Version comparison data

[Start of section]

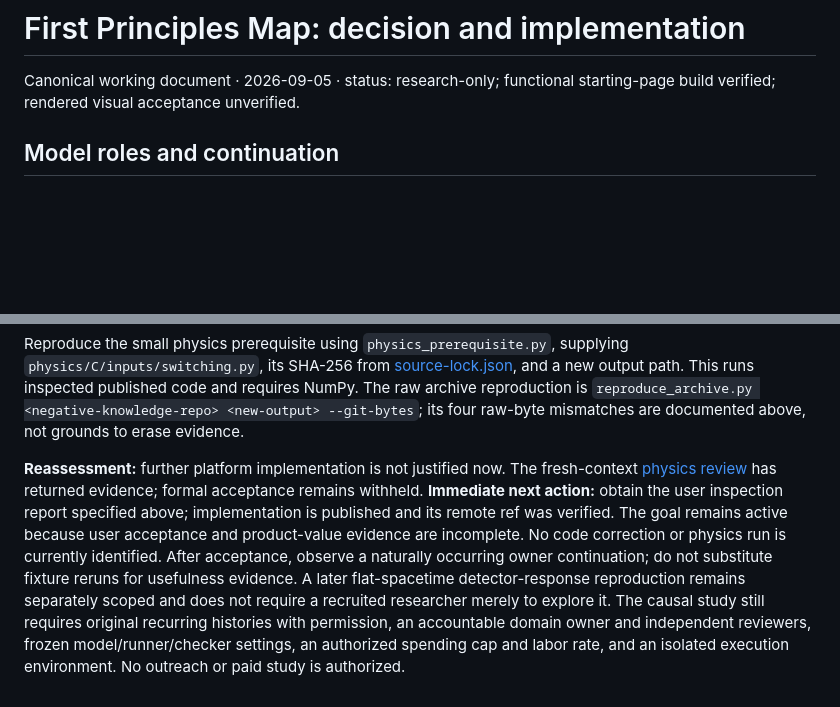
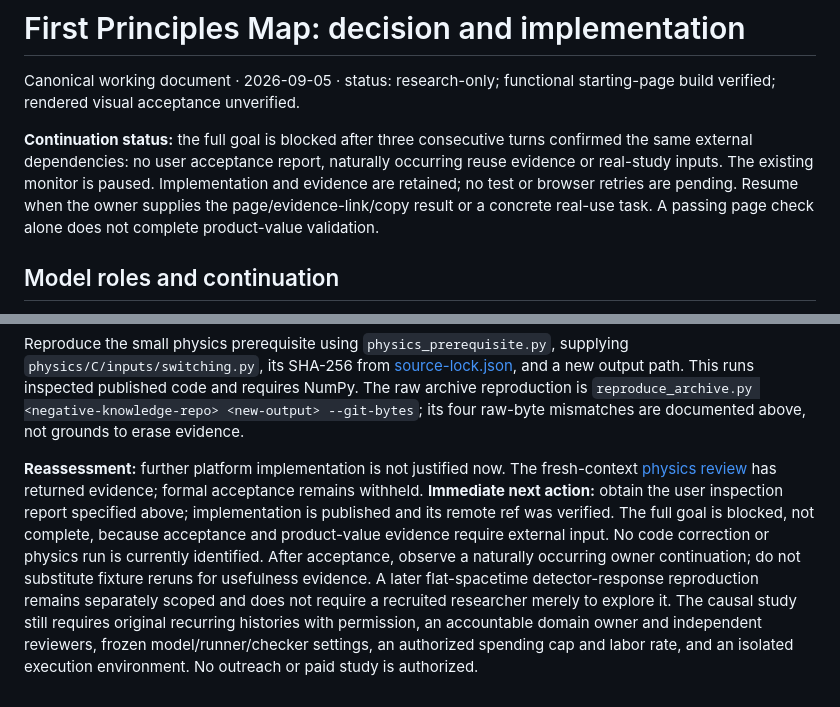
Before and after one commit to sdcarlson/first-principles-map, a Markdown page: research/DECISION.md, 2 parts joined by grey strips. Rendered like a GitHub page; blank space fills up the shorter version.

Commit message:
Record external acceptance dependency and pause monitoring

```diff
--- a/research/DECISION.md
+++ b/research/DECISION.md
@@ -1,6 +1,8 @@
 # First Principles Map: decision and implementation
 
 Canonical working document · 2026-09-05 · status: research-only; functional starting-page build verified; rendered visual acceptance unverified.
+
+**Continuation status:** the full goal is blocked after three consecutive turns confirmed the same external dependencies: no user acceptance report, naturally occurring reuse evidence or real-study inputs. The existing monitor is paused. Implementation and evidence are retained; no test or browser retries are pending. Resume when the owner supplies the page/evidence-link/copy result or a concrete real-use task. A passing page check alone does not complete product-value validation.
 
 ## Model roles and continuation
 
@@ -184,4 +186,4 @@ To submit from a fresh context, give the worker only its condition package in an
 
 Reproduce the small physics prerequisite using `physics_prerequisite.py`, supplying `physics/C/inputs/switching.py`, its SHA-256 from [source-lock.json](evidence/source-lock.json), and a new output path. This runs inspected published code and requires NumPy. The raw archive reproduction is `reproduce_archive.py <negative-knowledge-repo> <new-output> --git-bytes`; its four raw-byte mismatches are documented above, not grounds to erase evidence.
 
-**Reassessment:** further platform implementation is not justified now. The fresh-context [physics review](evidence/astra-physics-review.md) has returned evidence; formal acceptance remains withheld. **Immediate next action:** obtain the user inspection report specified above; implementation is published and its remote ref was verified. The goal remains active because user acceptance and product-value evidence are incomplete. No code correction or physics run is currently identified. After acceptance, observe a naturally occurring owner continuation; do not substitute fixture reruns for usefulness evidence. A later flat-spacetime detector-response reproduction remains separately scoped and does not require a recruited researcher merely to explore it. The causal study still requires original recurring histories with permission, an accountable domain owner and independent reviewers, frozen model/runner/checker settings, an authorized spending cap and labor rate, and an isolated execution environment. No outreach or paid study is authorized.
+**Reassessment:** further platform implementation is not justified now. The fresh-context [physics review](evidence/astra-physics-review.md) has returned evidence; formal acceptance remains withheld. **Immediate next action:** obtain the user inspection report specified above; implementation is published and its remote ref was verified. The full goal is blocked, not complete, because acceptance and product-value evidence require external input. No code correction or physics run is currently identified. After acceptance, observe a naturally occurring owner continuation; do not substitute fixture reruns for usefulness evidence. A later flat-spacetime detector-response reproduction remains separately scoped and does not require a recruited researcher merely to explore it. The causal study still requires original recurring histories with permission, an accountable domain owner and independent reviewers, frozen model/runner/checker settings, an authorized spending cap and labor rate, and an isolated execution environment. No outreach or paid study is authorized.
```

[End of section]

> **Work request**:
All lines of the data that hold "reruns" need to be copied.

> **Answer to this task**:
-**Reassessment:** further platform implementation is not justified now. The fresh-context [physics review](evidence/astra-physics-review.md) has returned evidence; formal acceptance remains withheld. **Immediate next action:** obtain the user inspection report specified above; implementation is published and its remote ref was verified. The goal remains active because user acceptance and product-value evidence are incomplete. No code correction or physics run is currently identified. After acceptance, observe a naturally occurring owner continuation; do not substitute fixture reruns for usefulness evidence. A later flat-spacetime detector-response reproduction remains separately scoped and does not require a recruited researcher merely to explore it. The causal study still requires original recurring histories with permission, an accountable domain owner and independent reviewers, frozen model/runner/checker settings, an authorized spending cap and labor rate, and an isolated execution environment. No outreach or paid study is authorized.
+**Reassessment:** further platform implementation is not justified now. The fresh-context [physics review](evidence/astra-physics-review.md) has returned evidence; formal acceptance remains withheld. **Immediate next action:** obtain the user inspection report specified above; implementation is published and its remote ref was verified. The full goal is blocked, not complete, because acceptance and product-value evidence require external input. No code correction or physics run is currently identified. After acceptance, observe a naturally occurring owner continuation; do not substitute fixture reruns for usefulness evidence. A later flat-spacetime detector-response reproduction remains separately scoped and does not require a recruited researcher merely to explore it. The causal study still requires original recurring histories with permission, an accountable domain owner and independent reviewers, frozen model/runner/checker settings, an authorized spending cap and labor rate, and an isolated execution environment. No outreach or paid study is authorized.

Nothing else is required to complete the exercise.